Earlier today, the Pew Center on the States released a report comparing the ways in which different states evaluate the costs, benefits, and effectiveness of their economic development incentive efforts—those programs that provide tax or cash grants to private companies in exchange for promises to create jobs and spur investment. Given tight budgets and struggling labor markets across the country, policy makers are faced with the challenge of ensuring that these programs actually yield their intended results.
As the report lays out, however, far too many states provide inadequate or nonexistent strategies for evaluating the results of their incentive programs. As a result, policy makers in these states have little or no way to assess whether the $11 billion states spent on these incentives every year really live up to their promised levels of job creation and economic growth.
Fortunately, North Carolina is not one of these negligent states. Similar to other recent studies, the Pew report finds that North Carolina is a national leader in evaluating the fiscal and economic impacts of the state’s discretionary incentives programs (including JDIG, OneNC, and JMAC), both before and after individual incentives are offered to prospective companies, and on a more comprehensive basis that looks at the annual combined effects of all the programs taken together.
According to the report, the only area in which the state falls short is the area of integrating these evaluations into the formal policy making process such that legislators use them when determining the scope and scale of incentives that the state should offer—evidence based policy-making, in other words. The report suggests that while the N.C. Department of Commerce’s reporting and evaluation strategies are first-rate, the state still lacks a viable mechanism for translating these evaluations into actual legislative policy on an ongoing basis.
Although the report doesn’t mention it specifically, the ad hoc nature of the General Assembly’s oversight of economic development and incentive programs in past sessions may well contribute to this problem—a number of non-standing committees were authorized to assist in evaluating these programs, but they apparently rarely or never met in the years since 2007.
Beginning in the recently concluded long-session, however, the Joint Legislative Committee on Economic Development & Global Engagement Oversight has played this role by conducting a comprehensive assessment of the state’s entire economic development system, with the explicit intention of shaping future policy based on this evaluation.

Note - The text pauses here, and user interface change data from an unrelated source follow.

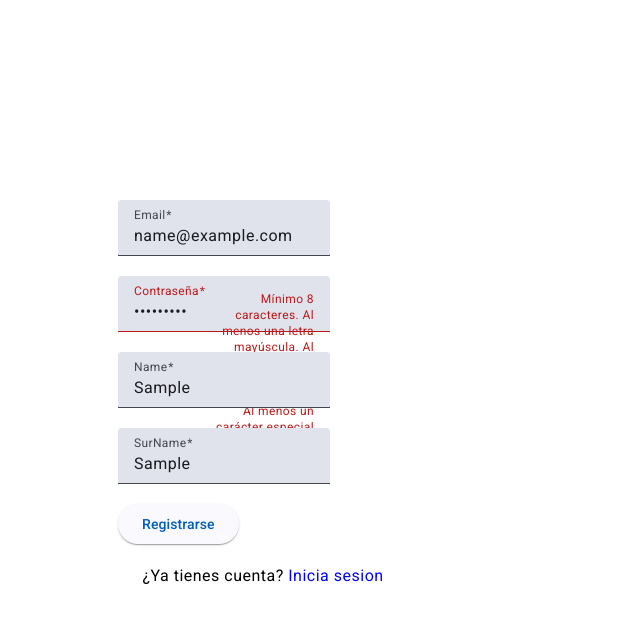
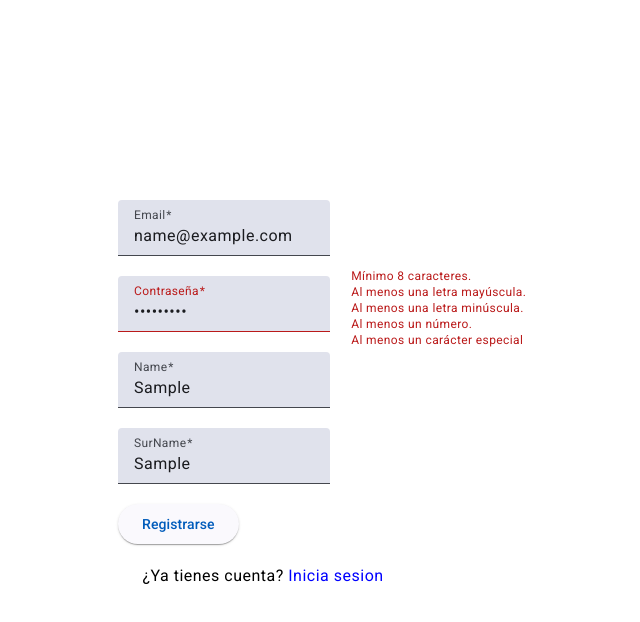
Before and after one commit to cesar0912/Pregunta-Tech, an Angular app in the folder src/main/resources/static/: page /register in a window 1280 px wide. Both pictures are taken after typing "name@example.com", "Sample123", "Sample", "Sample" into the empty fields and a click on the button "Registrarse". Shown: the top 622 px of the page, without its empty margins (372-1012 px from the left). Built offline with nearby package versions, Linux system fonts and the light colour scheme.

Commit message:
Validators and message error Done

```diff
--- a/src/main/resources/static/src/app/pages/register/register.component.css
+++ b/src/main/resources/static/src/app/pages/register/register.component.css
@@ -20,9 +20,10 @@
   }
 
   .mat-error-password {
-    text-align: right;
-    margin-top: -25%;
-    margin-left:40%;
+    position: fixed;
+    margin-top:-32%;
+    left:110%;
+    width: 120%;
   }
 
   .additional-links {
--- a/src/main/resources/static/src/app/pages/register/register.component.html
+++ b/src/main/resources/static/src/app/pages/register/register.component.html
@@ -25,11 +25,11 @@
       />
       @if (registerForm.get('password')?.hasError('required')) {
       <mat-error>La contraseña es obligatoria</mat-error>
-      }@if (registerForm.get('password')?.hasError('invalidPassword')) {
-        <mat-error class="mat-error-password">Mínimo 8 caracteres.
-          Al menos una letra mayúscula.
-          Al menos una letra minúscula.
-          Al menos un número.
+      }@else if (registerForm.get('password')?.hasError('invalidPassword')) {
+        <mat-error class="mat-error-password">Mínimo 8 caracteres.<br>
+          Al menos una letra mayúscula.<br>
+          Al menos una letra minúscula.<br>
+          Al menos un número.<br>
           Al menos un carácter especial</mat-error>
         }
     </mat-form-field>
```
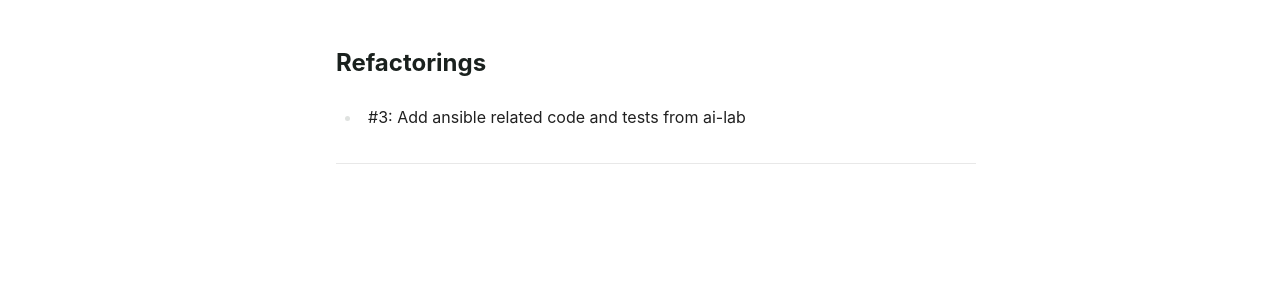
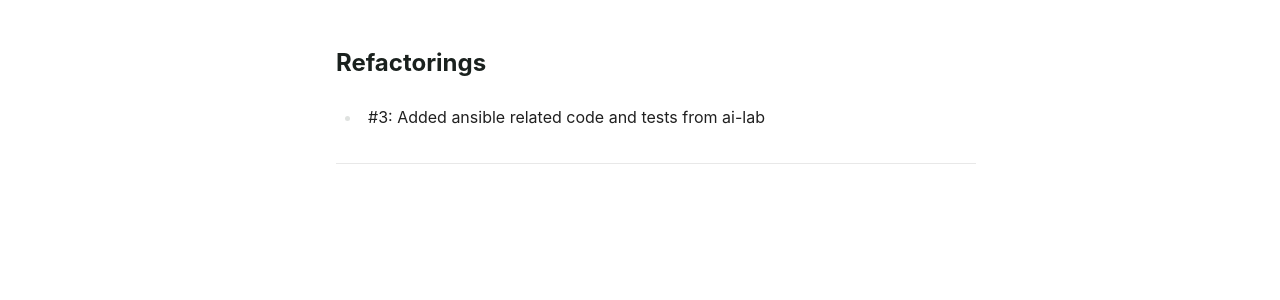
Before and after one commit to exasol/ansible-runner-wrapper, a Sphinx documentation site: the page built from doc/changes/unreleased.md, in a window 1280 px wide. Shown: the part 261-561 px from the top of the page. Built offline with Sphinx 7.4.7, drawn with Linux system fonts in a browser that asks for light colours; pages that are not in the unit, such as notebooks, are missing from menus.

Commit message:
Updated unreleased.md

```diff
--- a/doc/changes/unreleased.md
+++ b/doc/changes/unreleased.md
@@ -6,4 +6,4 @@ Initial changes to the Ansible Runner Wrapper
 
 ## Refactorings
 
-* #3: Add ansible related code and tests from ai-lab
+* #3: Added ansible related code and tests from ai-lab
```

Over the long term, the legislature should build on this work and consider a permanent committee to make this kind of evidence-based policy recommendations on a regular, ongoing basis, so that successive legislatures don’t re-invent the wheel every few sessions and maintain a consistent and effective oversight role for economic development incentives.
Good policy requires good evidence, and our state’s incentive programs should be as evidence-based as possible in order to fulfill their stated goals.